That doesn’t sound very modern
No shit, Sherlock. We’re talking about a special menu inspired by the ancient Roman town immortalised by the ash of Mount Vesuvius in AD 79 that is being served at Knightsbridge-based Dinner by Heston Blumenthal from next week (7 January).
AD 79 is quite a while ago. Why now?
The menu has been devised to tie in with a major exhibition at The Ashmolean Museum in Oxford of the same name, running until 12 January, that uses the carbonised and organic remains of food unearthed by archaeologists to show how the food culture of Pompeii played an integral part of daily life.
Ah, I see. So I’m guessing it’s a menu of burnt offerings then...

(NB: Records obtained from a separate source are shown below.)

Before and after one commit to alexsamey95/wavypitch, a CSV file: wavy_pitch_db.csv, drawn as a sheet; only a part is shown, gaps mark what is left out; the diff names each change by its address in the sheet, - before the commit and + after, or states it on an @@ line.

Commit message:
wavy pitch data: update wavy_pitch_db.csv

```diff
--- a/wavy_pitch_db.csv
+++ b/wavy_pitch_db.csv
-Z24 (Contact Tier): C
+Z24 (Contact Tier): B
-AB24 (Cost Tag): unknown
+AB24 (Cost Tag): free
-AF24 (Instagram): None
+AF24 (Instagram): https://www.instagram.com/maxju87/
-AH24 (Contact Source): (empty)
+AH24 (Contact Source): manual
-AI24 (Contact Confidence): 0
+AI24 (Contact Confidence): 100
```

Actually, there is an element of this. The menu starts with an authentic Pompeiian bread that is black in colour and which is made with heritage spelt flour and Grano Arsso, a burnt wheat flour from Puglia. The round loaf aims to capture the magic of the authentic Pompeiian breads that had been discovered in bread ovens, carbonised and recovered in the 1800s. The bread is served with Naples butter that is whipped to achieve a lava rock appearance and takes inspiration from key ingredients that are commonly found in the bay of Naples - namely squid ink, the juice from the heads of red prawns and seasoned with a mix of kombu, ponzu and soy.
But it can’t all be ‘burnt’ food...

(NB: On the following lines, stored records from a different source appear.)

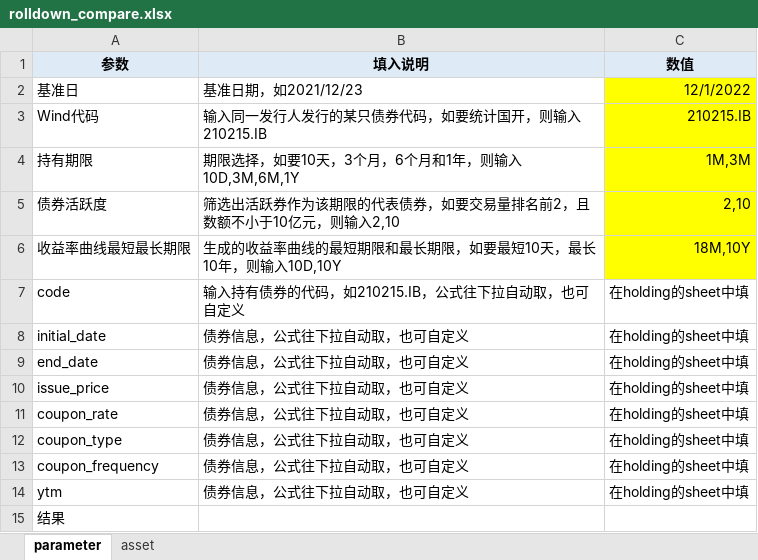
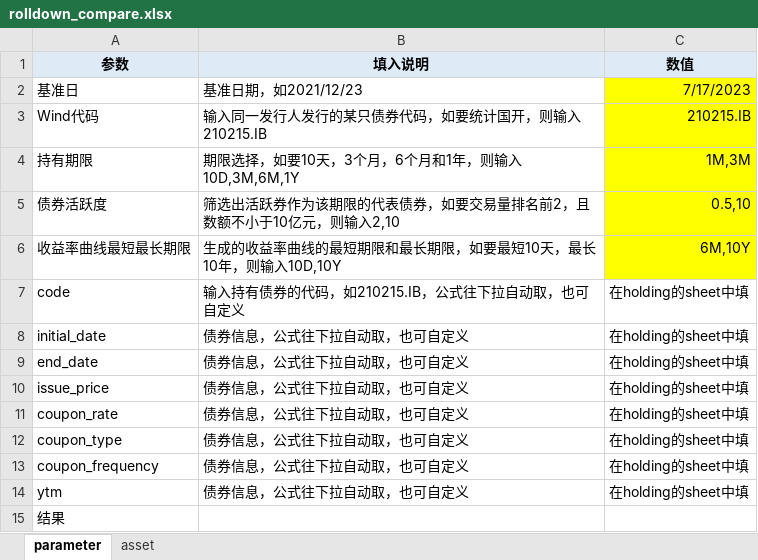
Before and after one commit to zyzsocool/FXIncome, an Excel workbook: tools/rolldown_compare.xlsx, sheet parameter, drawn as a sheet; values as stored, in another font and other column widths than the file's, no borders; the diff names each change by its address in the sheet, - before the commit and + after, or states it on an @@ line.

```diff
--- a/tools/rolldown_compare.xlsx (sheet parameter)
+++ b/tools/rolldown_compare.xlsx (sheet parameter)
-C2 (数值): 12/1/2022
+C2 (数值): 7/17/2023
-C5 (数值): 2,10
+C5 (数值): 0.5,10
-C6 (数值): 18M,10Y
+C6 (数值): 6M,10Y
```
Also changed, not shown: sheet asset, formulas that keep their value, 2 other files.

Thankfully not. Other dishes on four-course menu are pickled mussels and octopus in a lovage (one of the Roman’s favourite seasonings), garum and mussel emulsion, inspired by the Roman love of seafood and the art of pickling; roast duck with buttered turnips, turnip tops and truffle; served with duck sauce of Pompeiian red wine, fig vinegar and spice, and a civit of confit duck leg; and libum – a baked goat’s curd cheesecake that’s served with white-wine gel, grapes,honey ice cream and crystallised almonds.
Ah clever. What’s the, err, damage?
Very funny. The menu will be available for lunch or dinner from until 31 March, with a set menu priced at £88, although individual dishes will be available to order from the a la carte as well.
Is this a one-off?
Possibly not. According to Ashley Palmer-Watts, Heston’s right-hand man who worked on the project, this could be the first in a series of historical meals that could be replicated. Other options could include the final meal on the Titanic, or maybe even on the Mary Celeste.
So no plans to replicate The Last Supper then?
Not as yet. In a twist of fate, it is likely that the Last Supper of Pompeii will be Palmer-Watts’s final bit of menu development for Dinner by Heston Blumenthal. The chef has just announced that he is to leave Heston Blumenthal’s restaurant empire after almost 20 years. That should warrant a decent send off.